Data excerpts
===

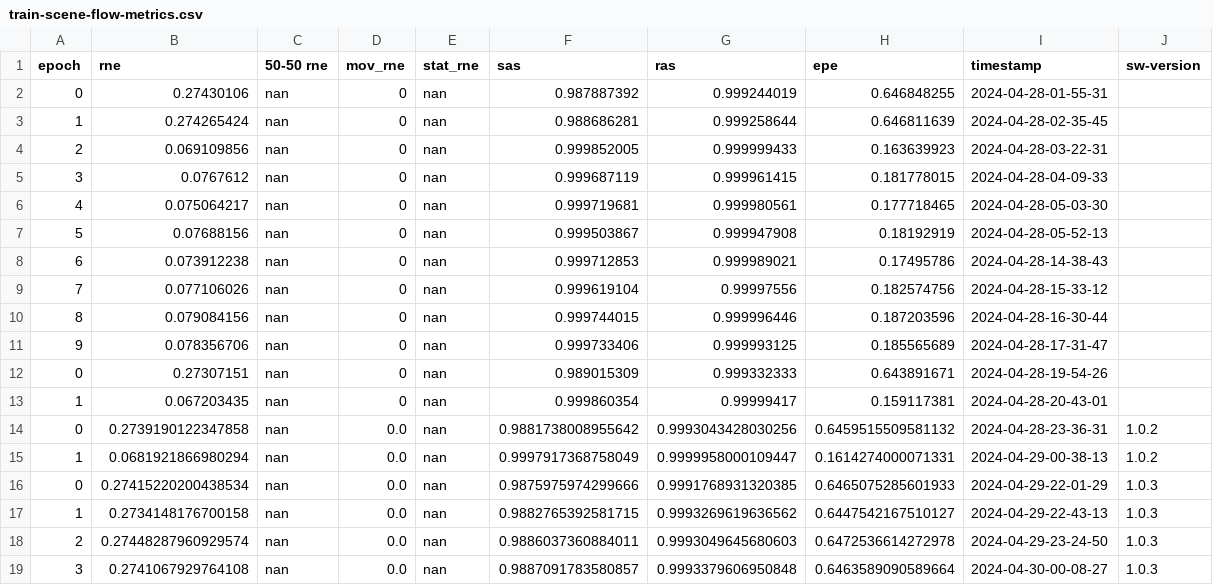
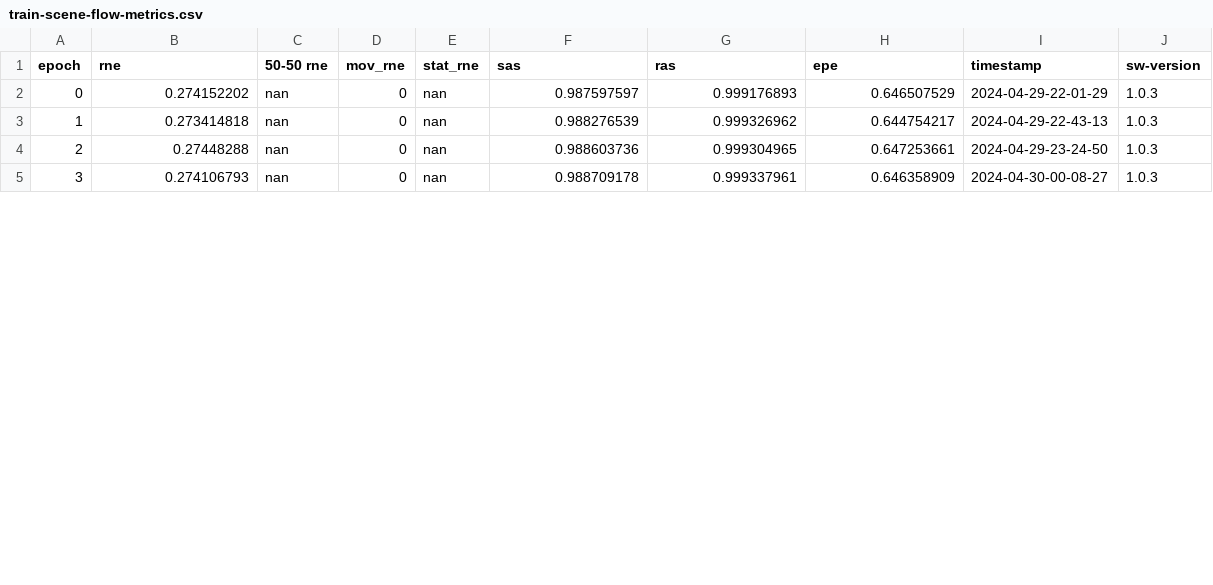
Before and after one commit to nicktmv/RaTrack, a CSV file: artifacts/train/train-scene-flow-metrics.csv, drawn as a sheet; only a part is shown; the diff covers the shown part only.

```diff
--- a/artifacts/train/train-scene-flow-metrics.csv
+++ b/artifacts/train/train-scene-flow-metrics.csv
@@ -1,19 +1,5 @@
 epoch,rne,50-50 rne,mov_rne,stat_rne,sas,ras,epe,timestamp,sw-version
-0,0.27430106,nan,0,nan,0.987887392,0.999244019,0.646848255,2024-04-28-01-55-31,
-1,0.274265424,nan,0,nan,0.988686281,0.999258644,0.646811639,2024-04-28-02-35-45,
-2,0.069109856,nan,0,nan,0.999852005,0.999999433,0.163639923,2024-04-28-03-22-31,
-3,0.0767612,nan,0,nan,0.999687119,0.999961415,0.181778015,2024-04-28-04-09-33,
-4,0.075064217,nan,0,nan,0.999719681,0.999980561,0.177718465,2024-04-28-05-03-30,
-5,0.07688156,nan,0,nan,0.999503867,0.999947908,0.18192919,2024-04-28-05-52-13,
-6,0.073912238,nan,0,nan,0.999712853,0.999989021,0.17495786,2024-04-28-14-38-43,
-7,0.077106026,nan,0,nan,0.999619104,0.99997556,0.182574756,2024-04-28-15-33-12,
-8,0.079084156,nan,0,nan,0.999744015,0.999996446,0.187203596,2024-04-28-16-30-44,
-9,0.078356706,nan,0,nan,0.999733406,0.999993125,0.185565689,2024-04-28-17-31-47,
-0,0.27307151,nan,0,nan,0.989015309,0.999332333,0.643891671,2024-04-28-19-54-26,
-1,0.067203435,nan,0,nan,0.999860354,0.99999417,0.159117381,2024-04-28-20-43-01,
-0,0.2739190122347858,nan,0.0,nan,0.9881738008955642,0.9993043428030256,0.6459515509581132,2024-04-28-23-36-31,1.0.2
-1,0.0681921866980294,nan,0.0,nan,0.9997917368758049,0.9999958000109447,0.1614274000071331,2024-04-29-00-38-13,1.0.2
-0,0.27415220200438534,nan,0.0,nan,0.9875975974299666,0.9991768931320385,0.6465075285601933,2024-04-29-22-01-29,1.0.3
-1,0.2734148176700158,nan,0.0,nan,0.9882765392581715,0.9993269619636562,0.6447542167510127,2024-04-29-22-43-13,1.0.3
-2,0.27448287960929574,nan,0.0,nan,0.9886037360884011,0.9993049645680603,0.6472536614272978,2024-04-29-23-24-50,1.0.3
-3,0.2741067929764108,nan,0.0,nan,0.9887091783580857,0.9993379606950848,0.6463589090589664,2024-04-30-00-08-27,1.0.3
+0,0.274152202,nan,0,nan,0.987597597,0.999176893,0.646507529,2024-04-29-22-01-29,1.0.3
+1,0.273414818,nan,0,nan,0.988276539,0.999326962,0.644754217,2024-04-29-22-43-13,1.0.3
+2,0.27448288,nan,0,nan,0.988603736,0.999304965,0.647253661,2024-04-29-23-24-50,1.0.3
+3,0.274106793,nan,0,nan,0.988709178,0.999337961,0.646358909,2024-04-30-00-08-27,1.0.3
```
Also changed, not shown: 20 edited cells elsewhere in this file, artifacts/train/train-segmentation-metrics.csv, 39 other files.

===

→ **Description of the task**
Every line of the data above is to be repeated exactly; the images are to be left out.

→ **Answer to this problem**
Before and after one commit to nicktmv/RaTrack, a CSV file: artifacts/train/train-scene-flow-metrics.csv, drawn as a sheet; only a part is shown; the diff covers the shown part only.

```diff
--- a/artifacts/train/train-scene-flow-metrics.csv
+++ b/artifacts/train/train-scene-flow-metrics.csv
@@ -1,19 +1,5 @@
 epoch,rne,50-50 rne,mov_rne,stat_rne,sas,ras,epe,timestamp,sw-version
-0,0.27430106,nan,0,nan,0.987887392,0.999244019,0.646848255,2024-04-28-01-55-31,
-1,0.274265424,nan,0,nan,0.988686281,0.999258644,0.646811639,2024-04-28-02-35-45,
-2,0.069109856,nan,0,nan,0.999852005,0.999999433,0.163639923,2024-04-28-03-22-31,
-3,0.0767612,nan,0,nan,0.999687119,0.999961415,0.181778015,2024-04-28-04-09-33,
-4,0.075064217,nan,0,nan,0.999719681,0.999980561,0.177718465,2024-04-28-05-03-30,
-5,0.07688156,nan,0,nan,0.999503867,0.999947908,0.18192919,2024-04-28-05-52-13,
-6,0.073912238,nan,0,nan,0.999712853,0.999989021,0.17495786,2024-04-28-14-38-43,
-7,0.077106026,nan,0,nan,0.999619104,0.99997556,0.182574756,2024-04-28-15-33-12,
-8,0.079084156,nan,0,nan,0.999744015,0.999996446,0.187203596,2024-04-28-16-30-44,
-9,0.078356706,nan,0,nan,0.999733406,0.999993125,0.185565689,2024-04-28-17-31-47,
-0,0.27307151,nan,0,nan,0.989015309,0.999332333,0.643891671,2024-04-28-19-54-26,
-1,0.067203435,nan,0,nan,0.999860354,0.99999417,0.159117381,2024-04-28-20-43-01,
-0,0.2739190122347858,nan,0.0,nan,0.9881738008955642,0.9993043428030256,0.6459515509581132,2024-04-28-23-36-31,1.0.2
-1,0.0681921866980294,nan,0.0,nan,0.9997917368758049,0.9999958000109447,0.1614274000071331,2024-04-29-00-38-13,1.0.2
-0,0.27415220200438534,nan,0.0,nan,0.9875975974299666,0.9991768931320385,0.6465075285601933,2024-04-29-22-01-29,1.0.3
-1,0.2734148176700158,nan,0.0,nan,0.9882765392581715,0.9993269619636562,0.6447542167510127,2024-04-29-22-43-13,1.0.3
-2,0.27448287960929574,nan,0.0,nan,0.9886037360884011,0.9993049645680603,0.6472536614272978,2024-04-29-23-24-50,1.0.3
-3,0.2741067929764108,nan,0.0,nan,0.9887091783580857,0.9993379606950848,0.6463589090589664,2024-04-30-00-08-27,1.0.3
+0,0.274152202,nan,0,nan,0.987597597,0.999176893,0.646507529,2024-04-29-22-01-29,1.0.3
+1,0.273414818,nan,0,nan,0.988276539,0.999326962,0.644754217,2024-04-29-22-43-13,1.0.3
+2,0.27448288,nan,0,nan,0.988603736,0.999304965,0.647253661,2024-04-29-23-24-50,1.0.3
+3,0.274106793,nan,0,nan,0.988709178,0.999337961,0.646358909,2024-04-30-00-08-27,1.0.3
```
Also changed, not shown: 20 edited cells elsewhere in this file, artifacts/train/train-segmentation-metrics.csv, 39 other files.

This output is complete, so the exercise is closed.